++++ DATA RECORDS
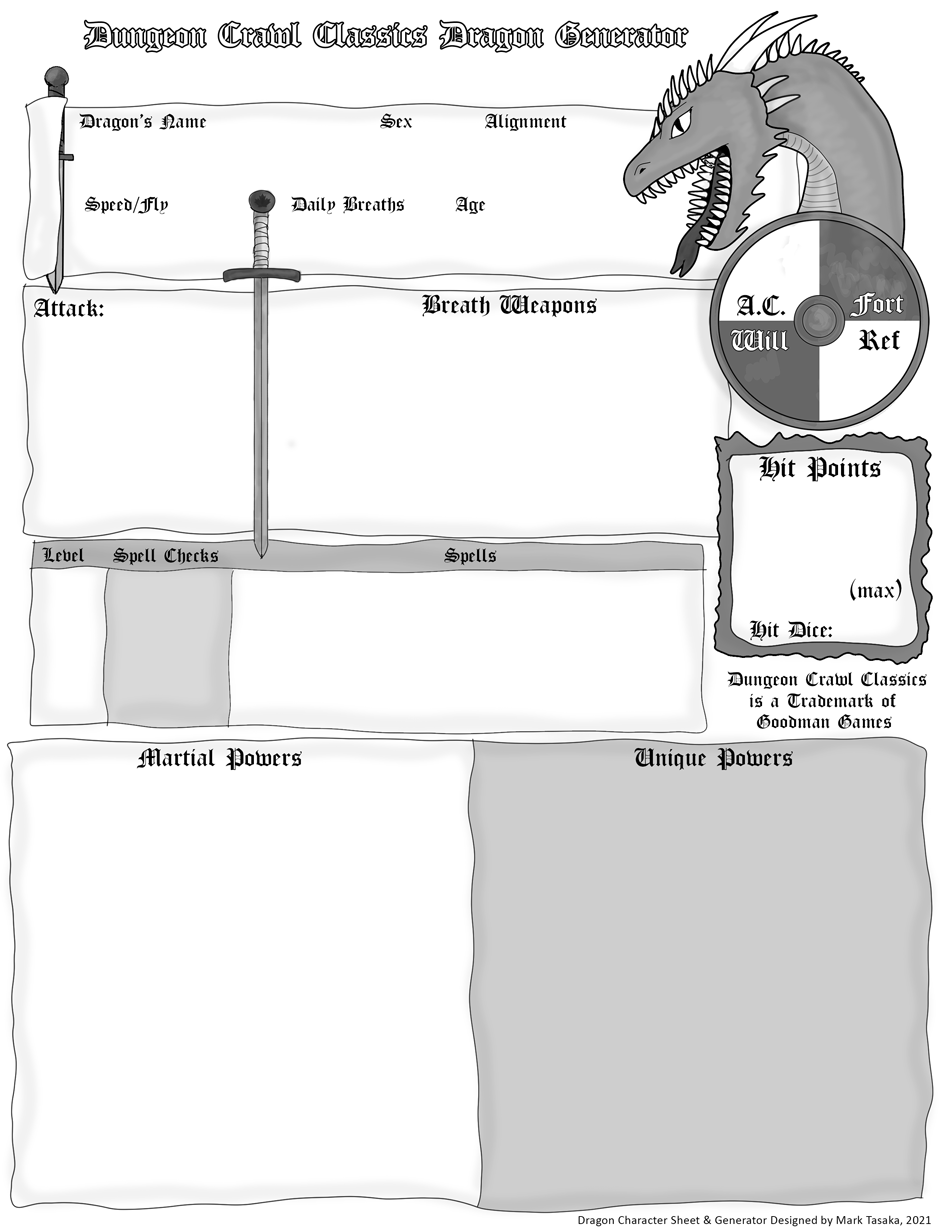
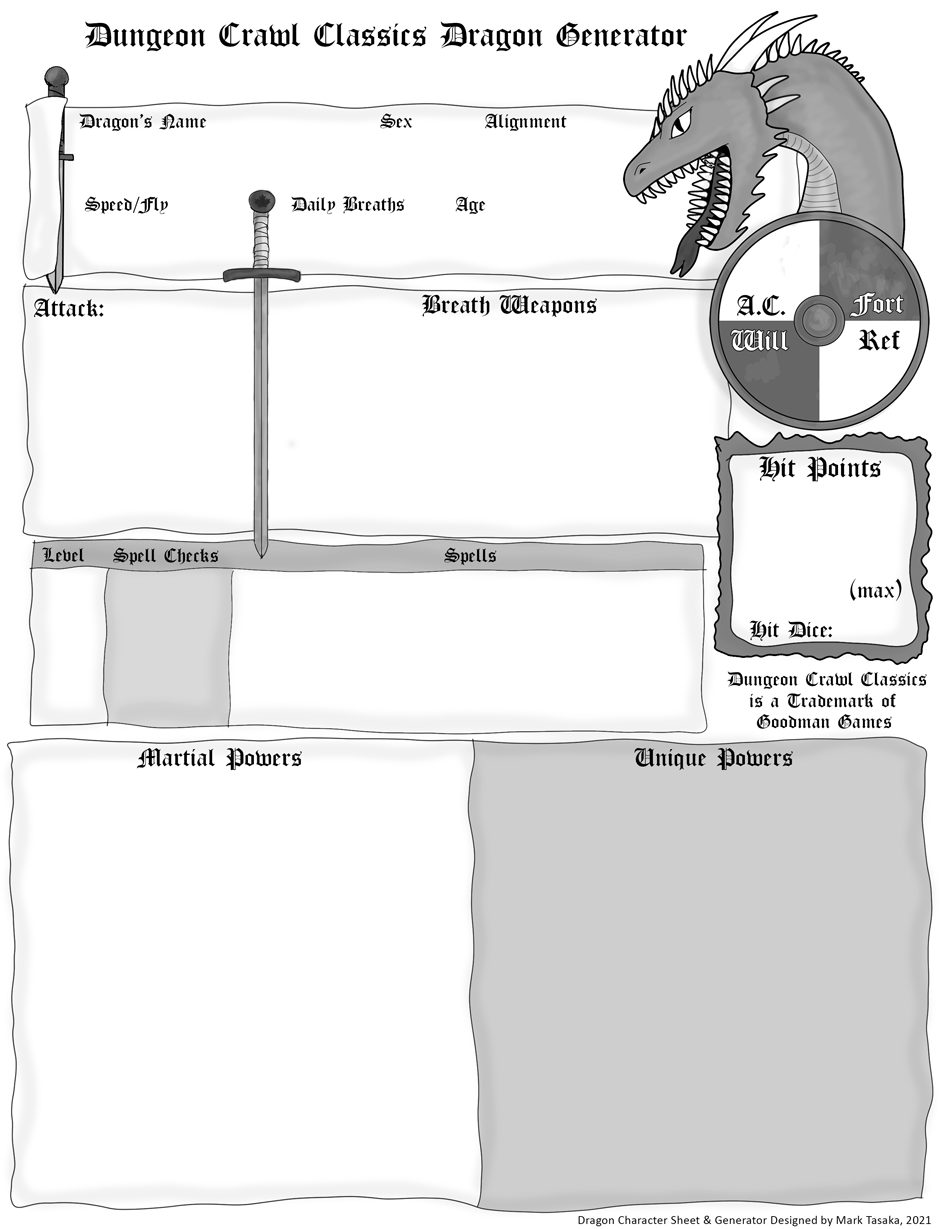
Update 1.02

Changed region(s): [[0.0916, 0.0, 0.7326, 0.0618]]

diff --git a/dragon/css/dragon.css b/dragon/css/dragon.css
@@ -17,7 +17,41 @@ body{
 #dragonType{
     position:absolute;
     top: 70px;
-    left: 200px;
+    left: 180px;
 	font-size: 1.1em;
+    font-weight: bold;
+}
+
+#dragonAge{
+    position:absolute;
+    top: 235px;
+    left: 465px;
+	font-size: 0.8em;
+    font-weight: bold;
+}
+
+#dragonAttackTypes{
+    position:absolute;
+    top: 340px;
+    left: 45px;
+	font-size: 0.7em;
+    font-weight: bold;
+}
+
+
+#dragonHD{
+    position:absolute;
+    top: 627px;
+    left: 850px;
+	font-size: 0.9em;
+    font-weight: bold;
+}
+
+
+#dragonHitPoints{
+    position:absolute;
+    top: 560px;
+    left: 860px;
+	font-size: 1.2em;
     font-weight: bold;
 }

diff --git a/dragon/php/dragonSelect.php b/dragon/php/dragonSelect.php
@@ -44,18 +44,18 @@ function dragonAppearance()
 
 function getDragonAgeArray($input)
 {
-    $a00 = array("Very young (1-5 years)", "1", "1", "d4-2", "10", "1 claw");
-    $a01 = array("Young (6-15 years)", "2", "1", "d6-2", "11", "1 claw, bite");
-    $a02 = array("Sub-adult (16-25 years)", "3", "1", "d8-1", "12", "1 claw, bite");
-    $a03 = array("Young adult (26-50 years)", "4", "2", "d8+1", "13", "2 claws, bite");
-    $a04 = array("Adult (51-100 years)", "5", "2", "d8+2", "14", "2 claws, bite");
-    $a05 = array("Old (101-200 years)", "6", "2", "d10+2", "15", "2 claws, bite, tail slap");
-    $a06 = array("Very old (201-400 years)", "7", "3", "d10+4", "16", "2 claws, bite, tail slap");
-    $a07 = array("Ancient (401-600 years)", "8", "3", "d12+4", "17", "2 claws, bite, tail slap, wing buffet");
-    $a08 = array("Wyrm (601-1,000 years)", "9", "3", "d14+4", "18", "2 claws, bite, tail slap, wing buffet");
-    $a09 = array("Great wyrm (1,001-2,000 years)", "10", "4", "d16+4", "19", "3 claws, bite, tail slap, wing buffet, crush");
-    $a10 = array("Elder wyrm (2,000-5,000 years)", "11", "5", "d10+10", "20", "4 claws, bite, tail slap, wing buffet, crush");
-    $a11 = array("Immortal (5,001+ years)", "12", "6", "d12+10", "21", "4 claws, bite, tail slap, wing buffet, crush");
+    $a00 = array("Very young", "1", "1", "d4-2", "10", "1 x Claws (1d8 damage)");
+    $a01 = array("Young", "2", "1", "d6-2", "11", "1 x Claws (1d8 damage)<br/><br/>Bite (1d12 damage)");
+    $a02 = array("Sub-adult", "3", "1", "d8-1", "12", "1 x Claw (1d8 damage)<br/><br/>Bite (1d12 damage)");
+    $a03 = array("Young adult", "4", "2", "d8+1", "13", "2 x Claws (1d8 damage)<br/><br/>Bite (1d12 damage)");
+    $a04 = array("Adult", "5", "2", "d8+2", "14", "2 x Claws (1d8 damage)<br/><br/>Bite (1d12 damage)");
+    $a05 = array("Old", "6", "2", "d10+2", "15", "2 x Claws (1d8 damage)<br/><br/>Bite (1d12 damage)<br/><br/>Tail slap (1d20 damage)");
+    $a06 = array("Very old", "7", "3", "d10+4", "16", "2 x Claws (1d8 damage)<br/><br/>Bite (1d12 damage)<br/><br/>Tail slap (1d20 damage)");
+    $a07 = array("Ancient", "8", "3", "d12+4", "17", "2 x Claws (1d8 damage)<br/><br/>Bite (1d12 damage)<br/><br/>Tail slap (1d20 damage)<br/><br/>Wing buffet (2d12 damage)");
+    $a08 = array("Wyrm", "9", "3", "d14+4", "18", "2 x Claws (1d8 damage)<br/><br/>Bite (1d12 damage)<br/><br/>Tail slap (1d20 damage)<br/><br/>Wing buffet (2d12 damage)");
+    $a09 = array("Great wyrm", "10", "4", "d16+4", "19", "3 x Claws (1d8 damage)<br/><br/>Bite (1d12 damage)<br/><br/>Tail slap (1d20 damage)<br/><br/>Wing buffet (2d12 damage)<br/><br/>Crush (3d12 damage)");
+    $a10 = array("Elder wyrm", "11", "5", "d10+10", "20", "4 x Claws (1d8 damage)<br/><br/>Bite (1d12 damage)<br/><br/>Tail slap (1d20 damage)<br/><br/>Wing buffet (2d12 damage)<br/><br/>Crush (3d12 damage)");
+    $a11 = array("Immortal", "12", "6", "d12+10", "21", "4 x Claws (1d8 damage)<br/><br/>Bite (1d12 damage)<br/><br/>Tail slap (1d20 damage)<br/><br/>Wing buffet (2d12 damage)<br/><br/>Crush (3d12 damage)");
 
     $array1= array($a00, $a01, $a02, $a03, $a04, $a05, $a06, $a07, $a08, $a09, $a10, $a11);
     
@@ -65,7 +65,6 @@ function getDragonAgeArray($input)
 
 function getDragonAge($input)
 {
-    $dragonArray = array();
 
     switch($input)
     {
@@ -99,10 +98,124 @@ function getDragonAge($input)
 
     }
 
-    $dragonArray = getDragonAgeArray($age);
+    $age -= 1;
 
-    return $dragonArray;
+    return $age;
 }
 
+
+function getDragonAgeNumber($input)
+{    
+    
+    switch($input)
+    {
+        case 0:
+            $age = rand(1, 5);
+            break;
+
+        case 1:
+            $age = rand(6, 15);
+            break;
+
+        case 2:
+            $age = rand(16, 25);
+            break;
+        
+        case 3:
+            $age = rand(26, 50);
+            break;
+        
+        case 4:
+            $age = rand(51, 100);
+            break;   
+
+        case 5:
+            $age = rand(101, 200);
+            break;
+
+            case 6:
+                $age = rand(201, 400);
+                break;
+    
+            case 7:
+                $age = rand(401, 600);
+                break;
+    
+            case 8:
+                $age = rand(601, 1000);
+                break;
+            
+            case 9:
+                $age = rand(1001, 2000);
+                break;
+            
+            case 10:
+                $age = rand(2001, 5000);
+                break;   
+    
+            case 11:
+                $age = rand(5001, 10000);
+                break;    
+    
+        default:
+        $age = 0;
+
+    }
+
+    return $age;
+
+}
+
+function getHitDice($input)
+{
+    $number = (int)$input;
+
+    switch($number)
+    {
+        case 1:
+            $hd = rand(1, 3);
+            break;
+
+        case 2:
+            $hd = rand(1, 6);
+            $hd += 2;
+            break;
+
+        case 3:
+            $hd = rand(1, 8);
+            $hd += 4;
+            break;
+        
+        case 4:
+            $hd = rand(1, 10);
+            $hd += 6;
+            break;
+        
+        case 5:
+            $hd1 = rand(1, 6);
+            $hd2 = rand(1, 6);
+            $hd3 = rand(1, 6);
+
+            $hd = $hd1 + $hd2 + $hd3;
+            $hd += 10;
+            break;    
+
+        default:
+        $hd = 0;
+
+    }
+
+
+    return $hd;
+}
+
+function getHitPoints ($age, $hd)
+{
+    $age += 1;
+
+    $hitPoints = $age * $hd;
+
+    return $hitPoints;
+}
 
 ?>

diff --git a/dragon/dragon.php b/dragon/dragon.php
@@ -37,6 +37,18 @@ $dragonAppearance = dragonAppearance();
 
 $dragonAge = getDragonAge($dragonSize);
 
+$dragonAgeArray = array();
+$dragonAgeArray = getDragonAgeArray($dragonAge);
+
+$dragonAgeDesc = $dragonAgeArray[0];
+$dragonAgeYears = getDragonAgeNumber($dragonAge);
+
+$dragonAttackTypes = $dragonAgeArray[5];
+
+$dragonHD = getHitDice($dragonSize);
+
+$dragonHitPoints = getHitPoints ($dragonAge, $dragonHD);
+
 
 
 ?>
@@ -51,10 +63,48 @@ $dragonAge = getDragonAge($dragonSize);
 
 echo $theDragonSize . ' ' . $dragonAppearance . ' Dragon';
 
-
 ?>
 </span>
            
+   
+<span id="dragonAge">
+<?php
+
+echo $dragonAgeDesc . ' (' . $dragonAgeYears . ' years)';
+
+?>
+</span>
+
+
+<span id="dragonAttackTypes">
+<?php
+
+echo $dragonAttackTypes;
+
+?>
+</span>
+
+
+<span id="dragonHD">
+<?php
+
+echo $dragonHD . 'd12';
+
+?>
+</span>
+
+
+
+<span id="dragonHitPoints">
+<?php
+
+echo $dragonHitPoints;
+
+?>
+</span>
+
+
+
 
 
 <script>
++++++++
→ INSTRUCTIONS TO FOLLOW
Check each line above for the word "font" and copy the ones that have it.

→ RESPONSE BELOW
 	font-size: 1.1em;
+    font-weight: bold;
+	font-size: 0.8em;
+    font-weight: bold;
+	font-size: 0.7em;
+    font-weight: bold;
+	font-size: 0.9em;
+    font-weight: bold;
+	font-size: 1.2em;
     font-weight: bold;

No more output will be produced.